Bonakdar added of larger events, “it will take a little more time for us, probably going into 2021 before anything like that happens.”
O’Connell added the company is looking at hosting smaller events like concerts and comedians in October reducing capacity from 4,000 to 1,100 seats. “We’re dipping our toe, we’re being very careful in these types of amenities we’re offering and we’ll see how it goes. We always have a good plan in place and we’ll make sure guests continue to be safe but are able to enjoy different things,” he said.
Garvey, meanwhile, elaborated on how the food & beverage experience has changed noting some positive economic trends despite the reduced seating capacity for social distancing.
“Our check average is up, I think people are spending a little more. They’re willing to buy a better meal,” he said, adding that the company’s capture rate of guests staying at the hotel has actually improved as well.
Garvey also referenced a more simplified approach.
“We’ve also taken advantage of shrinking our menus. We wanted to do that over the course of time and now the guests are more receptive.

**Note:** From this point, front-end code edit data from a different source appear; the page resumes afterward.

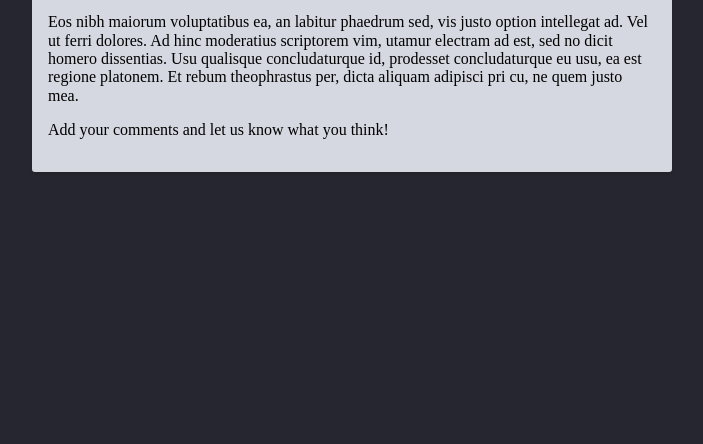
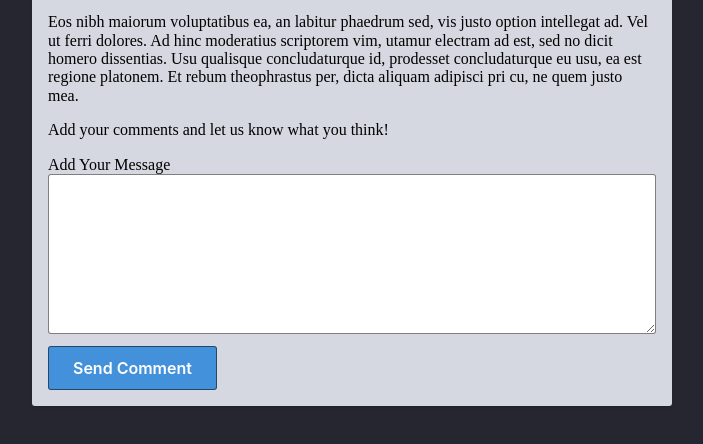
Before and after one commit to hadielhayek/HTML-CSS-GIT, a website: page part-3/23-comments/index.html in a window 1280 px wide. Shown: the part 252-696 px from the top of the page, without its empty margins (288-991 px from the left). Drawn offline with Linux system fonts and the light colour scheme.

Commit message:
comments

```diff
--- a/part-3/23-comments/index.html
+++ b/part-3/23-comments/index.html
@@ -32,6 +32,11 @@
           <p>Add your comments and let us know what you think!</p>
 
           <!-- Your comment form goes here -->
+          <form method="GET">
+            <label for="texta">Add Your Message</label>
+            <textarea name="comment" id="texta"></textarea>
+            <button type="submit">Send Comment</button>
+          </form>
         </div>
       </main>
     </div>
```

They’re okay with the offerings versus pre-COVID where they wanted everything under the sun and we tried to deliver,” he noted.
Gandel elaborated on capital expenditures for its portfolio and the increased focus on equipment “more in sanitation realm” and the overall economic impact.
“We’re focused on buying more of different items and we’re looking at things like UV technology for housekeeping…The UV technology has quite a price tag on it. When you’re looking at outfitting a couple of 500-room hotels with UV technology that’s a huge expense,” she said.
Gandel further added, “it’s a shift [of focus], the capital projects we were working on we’re still working on that but they’re not in the forefront.”